::: DATA UNDER STUDY

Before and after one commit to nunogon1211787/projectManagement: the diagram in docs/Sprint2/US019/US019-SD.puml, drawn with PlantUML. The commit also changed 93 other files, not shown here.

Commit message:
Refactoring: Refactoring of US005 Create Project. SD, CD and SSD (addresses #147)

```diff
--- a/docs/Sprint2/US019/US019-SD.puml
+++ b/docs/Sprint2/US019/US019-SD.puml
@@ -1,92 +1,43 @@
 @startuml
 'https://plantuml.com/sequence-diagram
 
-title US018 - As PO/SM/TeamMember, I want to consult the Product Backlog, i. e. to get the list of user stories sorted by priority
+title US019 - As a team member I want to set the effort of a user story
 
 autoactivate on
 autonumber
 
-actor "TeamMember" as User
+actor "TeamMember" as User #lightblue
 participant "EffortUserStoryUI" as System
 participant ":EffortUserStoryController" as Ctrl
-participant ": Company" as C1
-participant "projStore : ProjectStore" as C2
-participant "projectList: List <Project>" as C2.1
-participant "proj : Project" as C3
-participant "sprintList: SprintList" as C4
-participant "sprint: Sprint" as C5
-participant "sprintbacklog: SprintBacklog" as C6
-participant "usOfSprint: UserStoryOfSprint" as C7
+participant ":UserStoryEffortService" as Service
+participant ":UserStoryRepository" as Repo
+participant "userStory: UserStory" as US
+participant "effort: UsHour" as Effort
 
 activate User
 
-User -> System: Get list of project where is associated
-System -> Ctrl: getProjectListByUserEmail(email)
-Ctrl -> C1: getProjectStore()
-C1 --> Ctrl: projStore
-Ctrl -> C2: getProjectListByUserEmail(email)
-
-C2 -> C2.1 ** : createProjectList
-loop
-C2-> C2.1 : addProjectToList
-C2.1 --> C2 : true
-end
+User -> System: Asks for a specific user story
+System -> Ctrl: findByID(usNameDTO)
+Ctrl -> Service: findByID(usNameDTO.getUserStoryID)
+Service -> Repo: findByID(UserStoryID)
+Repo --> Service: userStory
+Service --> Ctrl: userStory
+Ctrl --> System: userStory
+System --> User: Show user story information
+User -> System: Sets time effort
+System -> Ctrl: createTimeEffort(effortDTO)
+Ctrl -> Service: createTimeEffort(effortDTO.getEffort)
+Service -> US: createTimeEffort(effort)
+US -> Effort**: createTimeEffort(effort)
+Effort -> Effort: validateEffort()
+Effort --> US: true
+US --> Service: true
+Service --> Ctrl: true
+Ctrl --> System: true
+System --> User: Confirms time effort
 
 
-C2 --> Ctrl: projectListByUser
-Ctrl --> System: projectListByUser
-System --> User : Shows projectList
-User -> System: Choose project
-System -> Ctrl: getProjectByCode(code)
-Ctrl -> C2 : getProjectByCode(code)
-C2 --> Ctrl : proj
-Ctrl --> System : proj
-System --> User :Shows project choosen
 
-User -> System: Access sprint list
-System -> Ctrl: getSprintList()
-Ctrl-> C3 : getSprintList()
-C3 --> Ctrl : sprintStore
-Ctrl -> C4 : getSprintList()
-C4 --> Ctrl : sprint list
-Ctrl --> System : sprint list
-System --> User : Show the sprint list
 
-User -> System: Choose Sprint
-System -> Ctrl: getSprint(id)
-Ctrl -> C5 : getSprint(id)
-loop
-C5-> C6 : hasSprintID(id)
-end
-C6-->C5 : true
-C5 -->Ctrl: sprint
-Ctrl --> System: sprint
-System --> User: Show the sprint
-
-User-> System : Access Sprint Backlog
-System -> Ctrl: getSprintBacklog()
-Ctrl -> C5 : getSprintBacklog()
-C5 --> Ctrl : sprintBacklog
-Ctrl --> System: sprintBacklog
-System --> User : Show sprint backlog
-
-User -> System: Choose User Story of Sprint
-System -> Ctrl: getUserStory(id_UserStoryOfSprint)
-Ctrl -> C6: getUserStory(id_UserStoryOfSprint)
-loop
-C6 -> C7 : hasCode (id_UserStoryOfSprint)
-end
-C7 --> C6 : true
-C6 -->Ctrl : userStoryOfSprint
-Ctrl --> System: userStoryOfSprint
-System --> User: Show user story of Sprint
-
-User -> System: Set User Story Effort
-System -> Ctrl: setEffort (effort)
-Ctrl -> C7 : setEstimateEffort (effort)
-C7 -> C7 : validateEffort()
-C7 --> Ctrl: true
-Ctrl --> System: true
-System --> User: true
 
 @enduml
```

::::::

WORK REQUIRED: Work out how many lines in the data above hold the word "true". Reply with nothing but the count.

TASK OUTPUT: 10